The hike to the top of the falls is only 6/10th of a mile from the trailhead. The top of the falls are partially visible from the observation platform at the top of the Dark Hollow Falls. The better composition of the falls is at the base of the falls just 1/10th of a mile further down the trail.
The hike to the Dark Hollow Falls is mainly down hill. This also means that the return hike to the trailhead can be a relatively challenging uphill hike. Take your time on the return trip to the trailhead. Hogcamp Branch runs close to the trail in several spots providing good photo opportunities on the return trip from the falls that will provide a break on the way back to the trailhead.
I found several good compositions at the base of the falls. Make sure to bring along both wide angle and ultra wide angle lens to photograph Dark Hollow Falls. The ultra wide angle lens can be used to capture close ups of the lower cascade while also capturing the main falls in the background.
I used the Olympus 9-18mm Micro Four Thirds lens. I was able to save about $200 by buy-ing the international version on Amazon for my Olympus OM-D E-M1. If you buy the international version make sure you test the lens quickly so you can return a defective lens to Amazon, as the international version of the lens comes with no warranty. Full frame DSLR users can use a lens like Canon 17-40mm f/4 lens and crop sensor owners can use a lens like the Canon 10-20mm lens.

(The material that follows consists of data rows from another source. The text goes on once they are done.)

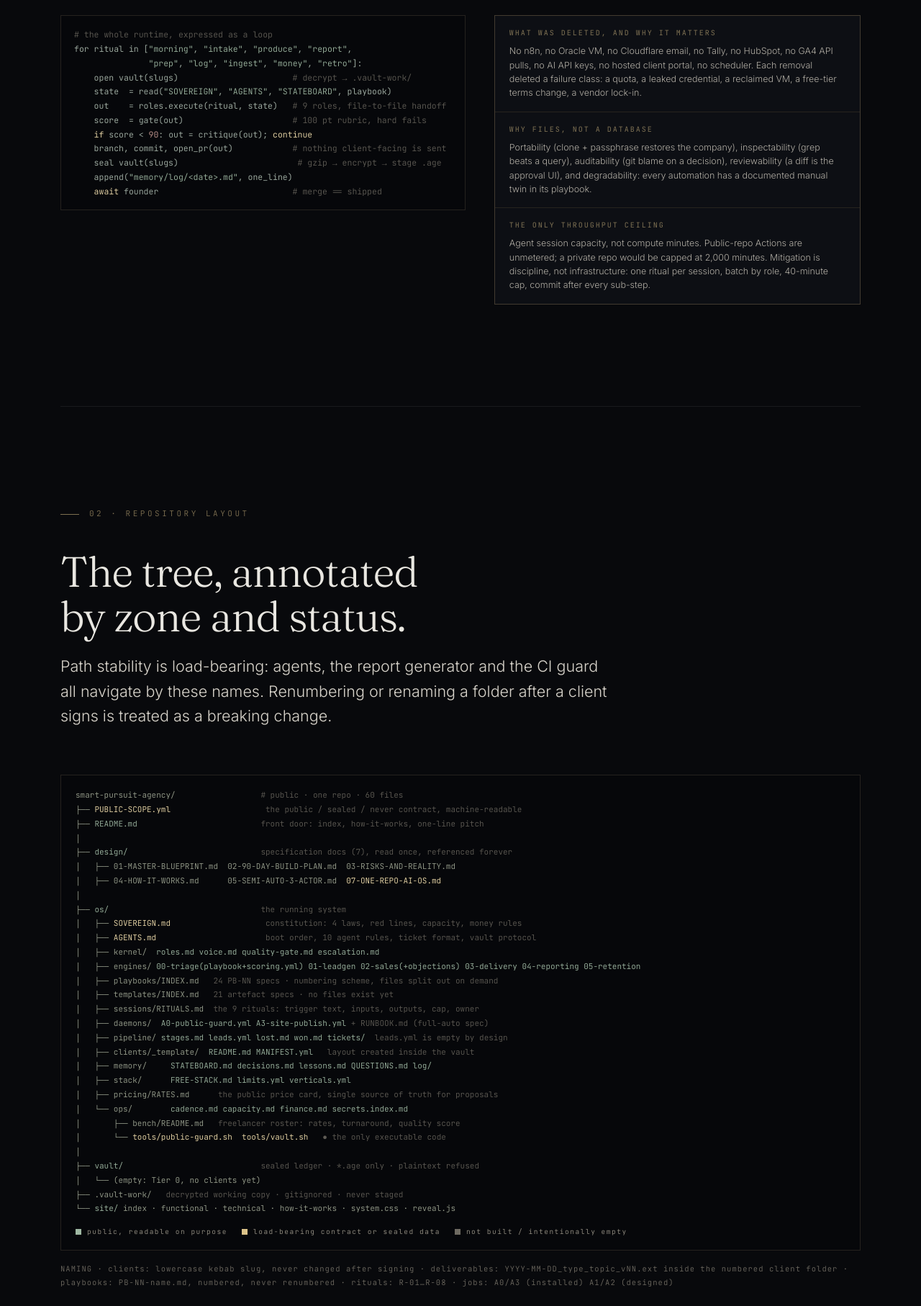
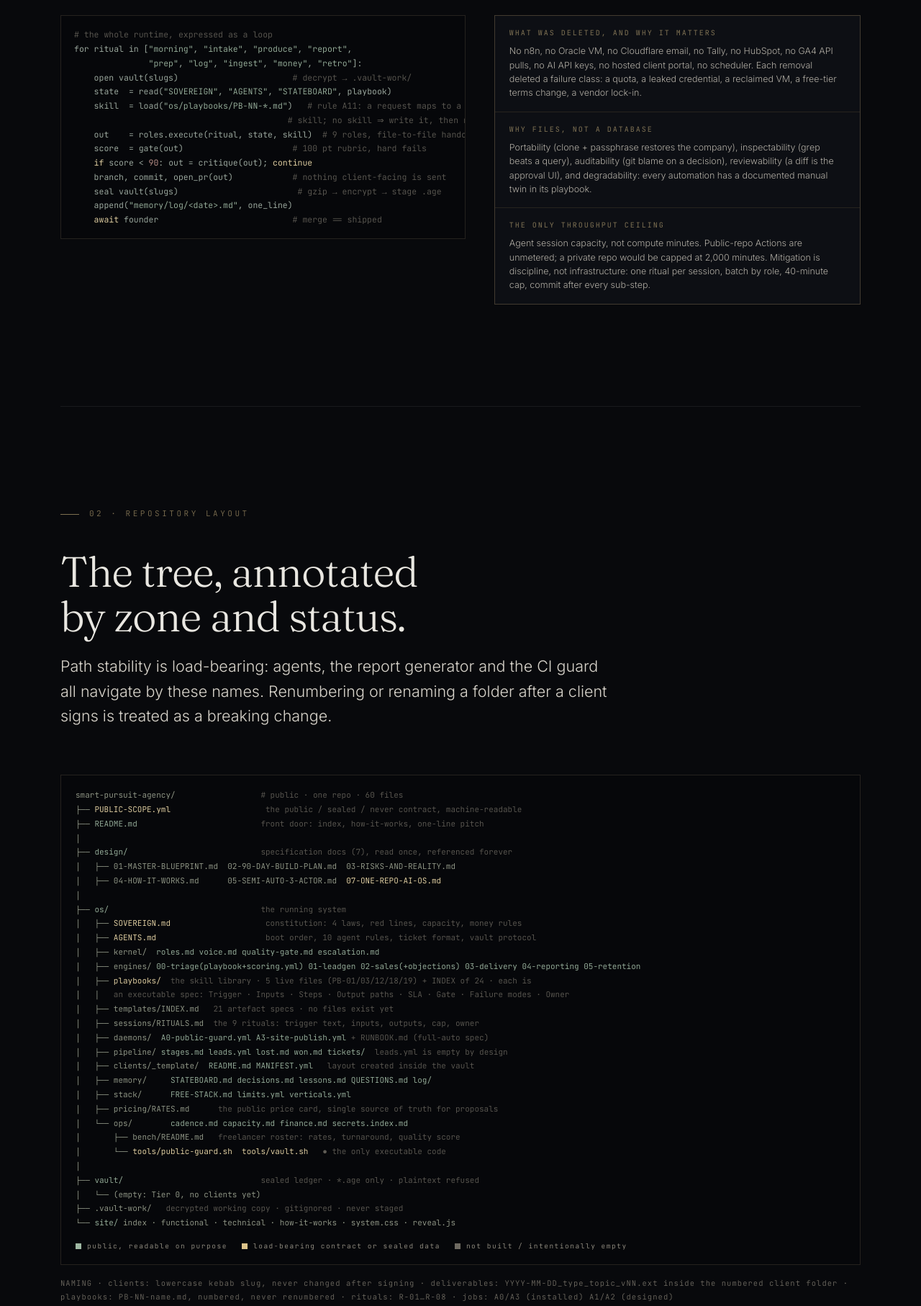
Before and after one commit to vamsy16/smart-pursuit-agency, a plain HTML site: page site/technical.html in a window 1280 px wide. Shown: the part 2140-3954 px from the top of the page at 72% size. Drawn offline with Linux system fonts and the light colour scheme.

Commit message:
The skill library becomes real: 5 executable playbooks, A11/A12, an ask→skill dispatch
Vamsi named the operating model: the repo holds every agency skill, and when he
asks for something the agent opens that skill and executes it. Reading that back
against the repo, two things were wrong. The skill layer was 24 index rows and
zero files, so a request could only be improvised — which is exactly what
happened on the Ganpati outreach: good output, but invented shape, no skill
behind it, and I ended by asking him which option he preferred. Both fixed:

- os/playbooks/: PB-01 intake & scoring, PB-03 call prep, PB-12 weekly digest +
  report file, PB-18 public autopsy, PB-19 outbound sequence are now files, in
  the mandatory man-page format (Trigger · Inputs · Steps · Output · SLA · Gate ·
  Failure modes · Owner). Each one is written from a run that actually happened,
  so the shape in the file is the shape that shipped — including the lessons the
  run taught: score by parsing scoring.yml rather than remembering it, unknowns
  score 0 and are named, only facts opened this session may be asserted, three
  findings not ten, business contacts only (never a scraped personal number),
  four touches then the file closes, 20 agent-minutes per lead, public artefacts
  scrubbed by grep and not by eye.
- os/AGENTS.md: rule A11 (a request maps to a skill; if none exists, write the
  skill first, then execute it — so the backlog only shrinks) and A12 (execution
  ends at artefacts + verification + a ≤6-line report, never at 'would you like
  me to…').
- os/sessions/RITUALS.md: an ask→skill dispatch table, so 'outreach: <business>'
  means the same thing in six months and to a different model.
- os/playbooks/INDEX.md: relabelled from 'backlog, no files' to 5 live + 19 rows,
  with the live ones linked and marked.
- site/technical.html + templates/INDEX.md: doc.css named as the artefact
  standard for everything a human receives; the loop now loads a skill.

Guard green. Nothing client-shaped entered the public zone.

Co-authored-by: arena-agent <297053741+arena-agent@users.noreply.github.com>

```diff
--- a/site/technical.html
+++ b/site/technical.html
@@ -111,7 +111,9 @@
                <span class="s">"prep"</span>, <span class="s">"log"</span>, <span class="s">"ingest"</span>, <span class="s">"money"</span>, <span class="s">"retro"</span>]:
     open vault(slugs)                       <span class="c"># decrypt → .vault-work/</span>
     state  = read(<span class="s">"SOVEREIGN"</span>, <span class="s">"AGENTS"</span>, <span class="s">"STATEBOARD"</span>, playbook)
-    out    = roles.execute(ritual, state)   <span class="c"># 9 roles, file-to-file handoff</span>
+    skill  = load(<span class="s">"os/playbooks/PB-NN-*.md"</span>)   <span class="c"># rule A11: a request maps to a</span>
+                                           <span class="c"># skill; no skill ⇒ write it, then run it</span>
+    out    = roles.execute(ritual, state, skill)  <span class="c"># 9 roles, file-to-file handoff</span>
     score  = gate(out)                      <span class="c"># 100 pt rubric, hard fails</span>
     <span class="k">if</span> score &lt; <span class="n">90</span>: out = critique(out); <span class="k">continue</span>
     branch, commit, open_pr(out)            <span class="c"># nothing client-facing is sent</span>
@@ -153,7 +155,8 @@
 │   ├── <span class="vit">AGENTS.md</span>                       <span class="cm">boot order, 10 agent rules, ticket format, vault protocol</span>
 │   ├── kernel/  <span class="pub">roles.md voice.md quality-gate.md escalation.md</span>
 │   ├── engines/ <span class="pub">00-triage(playbook+scoring.yml) 01-leadgen 02-sales(+objections) 03-delivery 04-reporting 05-retention</span>
-│   ├── playbooks/INDEX.md   <span class="cm">24 PB-NN specs · numbering scheme, files split out on demand</span>
+│   ├── <span class="vit">playbooks/</span>  <span class="cm">the skill library · 5 live files (PB-01/03/12/18/19) + INDEX of 24 · each is</span>
+│   │   <span class="cm">an executable spec: Trigger · Inputs · Steps · Output paths · SLA · Gate · Failure modes · Owner</span>
 │   ├── templates/INDEX.md   <span class="cm">21 artefact specs · <span class="n">no files exist yet</span></span>
 │   ├── sessions/RITUALS.md  <span class="cm">the 9 rituals: trigger text, inputs, outputs, cap, owner</span>
 │   ├── daemons/  <span class="pub">A0-public-guard.yml A3-site-publish.yml</span> <span class="cm">+ RUNBOOK.md (full-auto spec)</span>
@@ -238,7 +241,10 @@
       The morning ritual treats an undated stage as a defect, same as a red gate.</p>
     </div>
     <div>
-      <div class="code"><pre><span class="c"># a ticket · public: os/pipeline/tickets/ · client-scoped: vault/&lt;slug&gt;.age → 05-tasks/tickets/</span>
+      <div class="code"><pre><span class="c"># the artefact standard: site/doc.css — inlined, self-contained, prints to A4.</span>
+    <span class="c"># anything a human receives is ONE file: zero external requests, no webfont, .sources + .verify blocks.</span>
+
+<span class="c"># a ticket · public: os/pipeline/tickets/ · client-scoped: vault/&lt;slug&gt;.age → 05-tasks/tickets/</span>
 ---
 <span class="k">id</span>: 1042            <span class="k">client</span>: internal   <span class="c"># a real slug here = CI failure</span>
 <span class="k">engine</span>: delivery     <span class="k">playbook</span>: PB-07-content-factory
```
Also changed, not shown: 8 other files.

Also make sure to bring along several strengths of neutral density (ND) filter of a variable ND filter to help slow down the shutter speed to give the water a silky effect.
Dark Hollow Falls is a popular trail in Shenandoah so I began my hike very early in the morning. I started hiking to the falls right at sunrise and didn’t see another hiker until the return hike to the trailhead.
Written by Martin Belan